Discuss as:

Innocents at risk: The hardest pictures to see?

Sometimes, browsing the photo wires yields unexpected connections between images. This morning, unfortunately, I was struck by a number of pictures showing children in difficult circumstances, danger or pain.

MaxPPP / Trias Philippe / EPA

French Police officers lead a group of rescued children from a school in Besancon, France, on Monday. A 17-year old male, armed with two swords, had taken hostage a number of children attending the nursery.

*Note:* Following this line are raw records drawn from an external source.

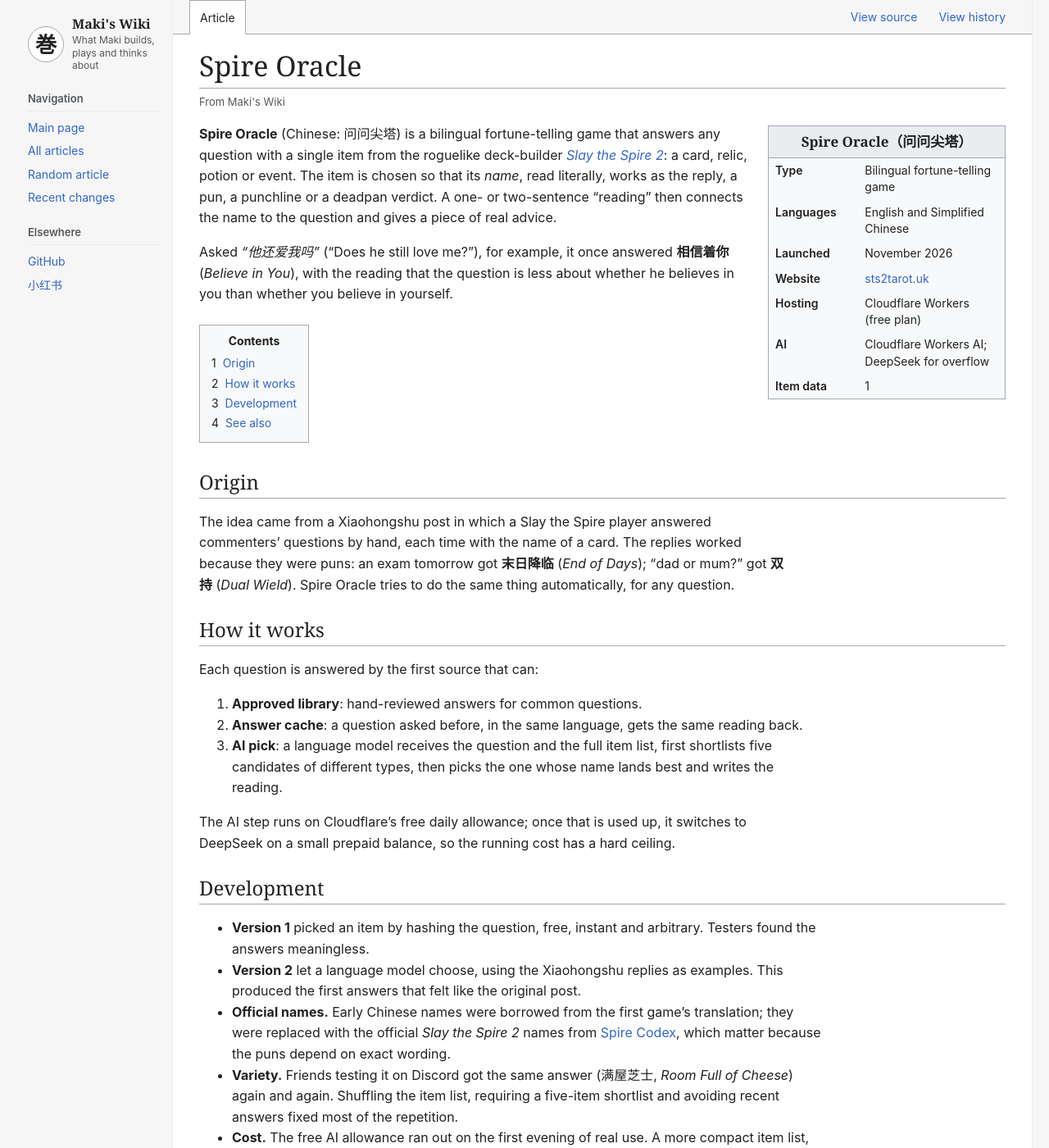
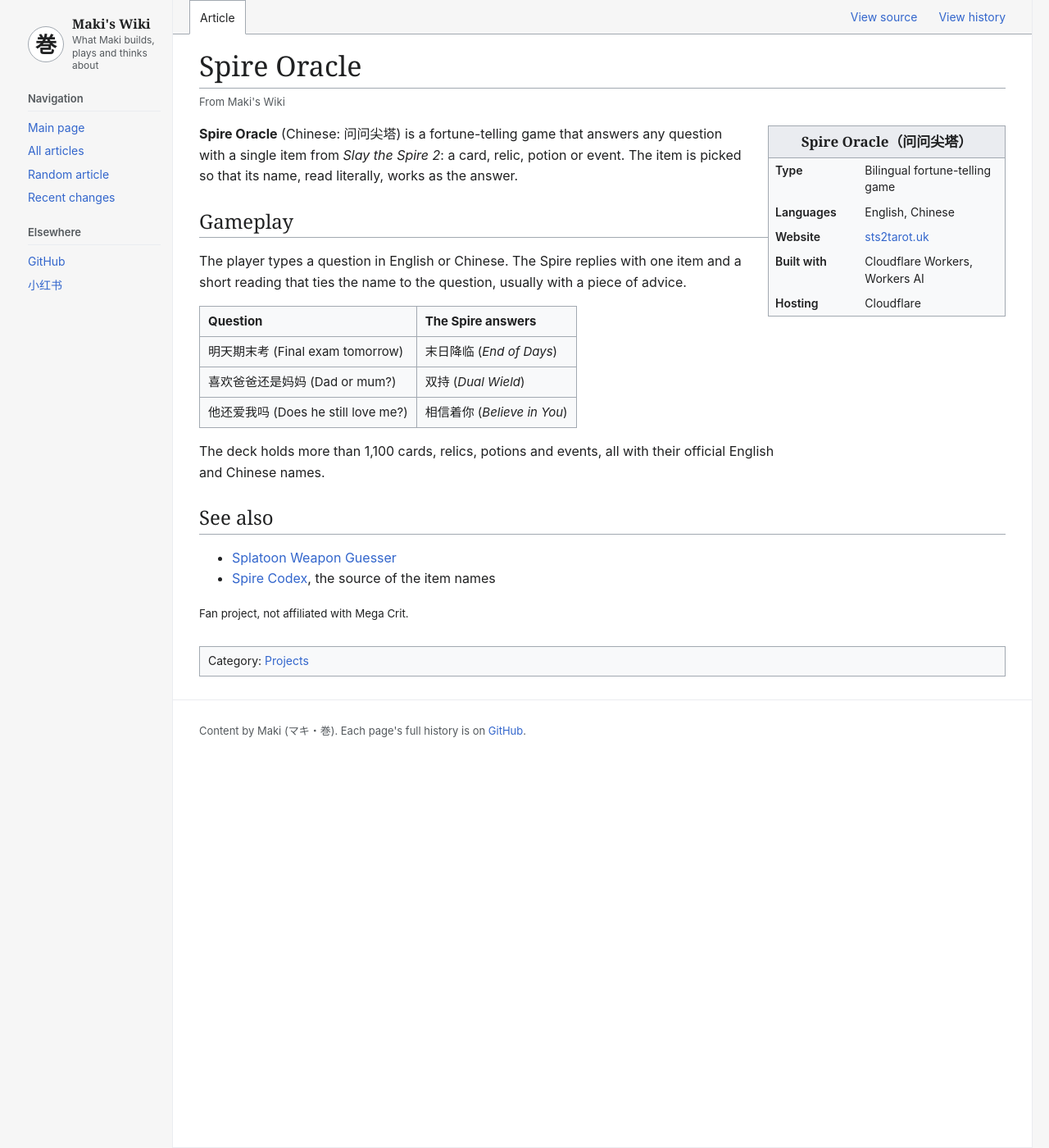
Before and after one commit to a2zchocolate/a2zchocolate.github.io, a Jekyll site: the page built from wiki/spire-oracle.md, in a window 1280 px wide and 1400 px high. Shown: the whole window at 82% size. Built offline with Jekyll 4.4.1, drawn with Linux system fonts in a browser that asks for light colours; some of the changed text lies outside the part shown.

Commit message:
Simplify Spire Oracle article to match Splatoon page
Co-Authored-By: Claude Opus 5.5 <noreply@anthropic.com>
Claude-Session: https://claude.ai/code/session_01W4qLLEhpMwSAhAtsQKtp4w

```diff
--- a/wiki/spire-oracle.md
+++ b/wiki/spire-oracle.md
@@ -5,38 +5,26 @@ summary: Ask anything, answered with a Slay the Spire 2 card, relic, potion or e
 infobox_title: Spire Oracle（问问尖塔）
 infobox:
   - [Type, Bilingual fortune-telling game]
-  - [Languages, English and Simplified Chinese]
-  - [Launched, November 2026]
+  - [Languages, "English, Chinese"]
   - [Website, "[sts2tarot.uk](https://sts2tarot.uk)"]
-  - [Hosting, Cloudflare Workers (free plan)]
-  - [AI, Cloudflare Workers AI; DeepSeek for overflow]
-  - [Item data, 1,155 official names via Spire Codex]
+  - [Built with, "Cloudflare Workers, Workers AI"]
+  - [Hosting, Cloudflare]
 ---
-**Spire Oracle** (Chinese: 问问尖塔) is a bilingual fortune-telling game that answers any question with a single item from the roguelike deck-builder *[Slay the Spire 2](https://store.steampowered.com/app/2868840/)*: a card, relic, potion or event. The item is chosen so that its *name*, read literally, works as the reply, a pun, a punchline or a deadpan verdict. A one- or two-sentence "reading" then connects the name to the question and gives a piece of real advice.
+**Spire Oracle** (Chinese: 问问尖塔) is a fortune-telling game that answers any question with a single item from *Slay the Spire 2*: a card, relic, potion or event. The item is picked so that its name, read literally, works as the answer.
 
-Asked *"他还爱我吗"* ("Does he still love me?"), for example, it once answered **相信着你** (*Believe in You*), with the reading that the question is less about whether he believes in you than whether you believe in yourself.
+## Gameplay
+The player types a question in English or Chinese. The Spire replies with one item and a short reading that ties the name to the question, usually with a piece of advice.
 
-## Origin
-The idea came from a Xiaohongshu post in which a Slay the Spire player answered commenters' questions by hand, each time with the name of a card. The replies worked because they were puns: an exam tomorrow got **末日降临** (*End of Days*); "dad or mum?" got **双持** (*Dual Wield*). Spire Oracle tries to do the same thing automatically, for any question.
+| Question | The Spire answers |
+|---|---|
+| 明天期末考 (Final exam tomorrow) | 末日降临 (*End of Days*) |
+| 喜欢爸爸还是妈妈 (Dad or mum?) | 双持 (*Dual Wield*) |
+| 他还爱我吗 (Does he still love me?) | 相信着你 (*Believe in You*) |
 
-## How it works
-Each question is answered by the first source that can:
-
-1. **Approved library**: hand-reviewed answers for common questions.
-2. **Answer cache**: a question asked before, in the same language, gets the same reading back.
-3. **AI pick**: a language model receives the question and the full item list, first shortlists five candidates of different types, then picks the one whose name lands best and writes the reading.
-
-The AI step runs on Cloudflare's free daily allowance; once that is used up, it switches to DeepSeek on a small prepaid balance, so the running cost has a hard ceiling.
-
-## Development
-- **Version 1** picked an item by hashing the question, free, instant and arbitrary. Testers found the answers meaningless.
-- **Version 2** let a language model choose, using the Xiaohongshu replies as examples. This produced the first answers that felt like the original post.
-- **Official names.** Early Chinese names were borrowed from the first game's translation; they were replaced with the official *Slay the Spire 2* names from [Spire Codex](https://spire-codex.com), which matter because the puns depend on exact wording.
-- **Variety.** Friends testing it on Discord got the same answer (满屋芝士, *Room Full of Cheese*) again and again. Shuffling the item list, requiring a five-item shortlist and avoiding recent answers fixed most of the repetition.
-- **Cost.** The free AI allowance ran out on the first evening of real use. A more compact item list, an answer cache and a prepaid fallback brought the cost per question to a fraction of a cent.
+The deck holds more than 1,100 cards, relics, potions and events, all with their official English and Chinese names.
 
 ## See also
-- [Splatoon Weapon Guesser](/wiki/splatoon-weapon-guesser/), an earlier fan game
-- [Spire Codex](https://spire-codex.com), the community database the item names come from
+- [Splatoon Weapon Guesser](/wiki/splatoon-weapon-guesser/)
+- [Spire Codex](https://spire-codex.com), the source of the item names
 
-<small>Fan project, not affiliated with Mega Crit. Slay the Spire and all item names belong to Mega Crit.</small>
+<small>Fan project, not affiliated with Mega Crit.</small>
```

The incident started at 9 a.m. and finished with the liberation of the children and their teacher, and the capture of the teenager.

Ajay Verma / Reuters

Five-month-old Roshni, child of the woman laborer at right, rests in a basket at a roadside construction site in the northern Indian city of Chandigarh on Dec. 10. India's domestically driven economy grew 8.9 percent for the second straight quarter in the three months to end-September on higher consumption, with the government forecasting higher growth in the next two quarters.

Muhammed Muheisen / AP

Pakistani girls watch a man working at a brick factory while they collect the remains of the coal to be used for heating, on the outskirts of Islamabad, Pakistan on Monday

Peter Andrews / Reuters file

Medic Sergeant Tyrone Jordan from CCO., 1-214 AVN Dustoff, treats a child wounded in an explosion as his father comforts the boy during a Medevac mission in southern Afghanistan's Helmand province November 13, 2010. Reuters moved a number of pictures from this November story today.

These weren't the only such pictures on the wires in recent days. Phaedra Singelis just published one of Eman, a young schoolgirl injured in a bomb attack on a Pakistan school bus. An EPA photographer made a report in slums on the outskirts of Mumbai to illustrate some disturbing facts from there:

According to the state government's data, 3.5 per cent of Greater Mumbai's slum children under six die every year because of poor nutrition and increased risk of infections - a figure largely accepted by academics and social workers.

I figured these four were enough to publish here--maybe more than enough--but think it's worth a post to show and discuss one of the more difficult sets of subjects we come across and publish.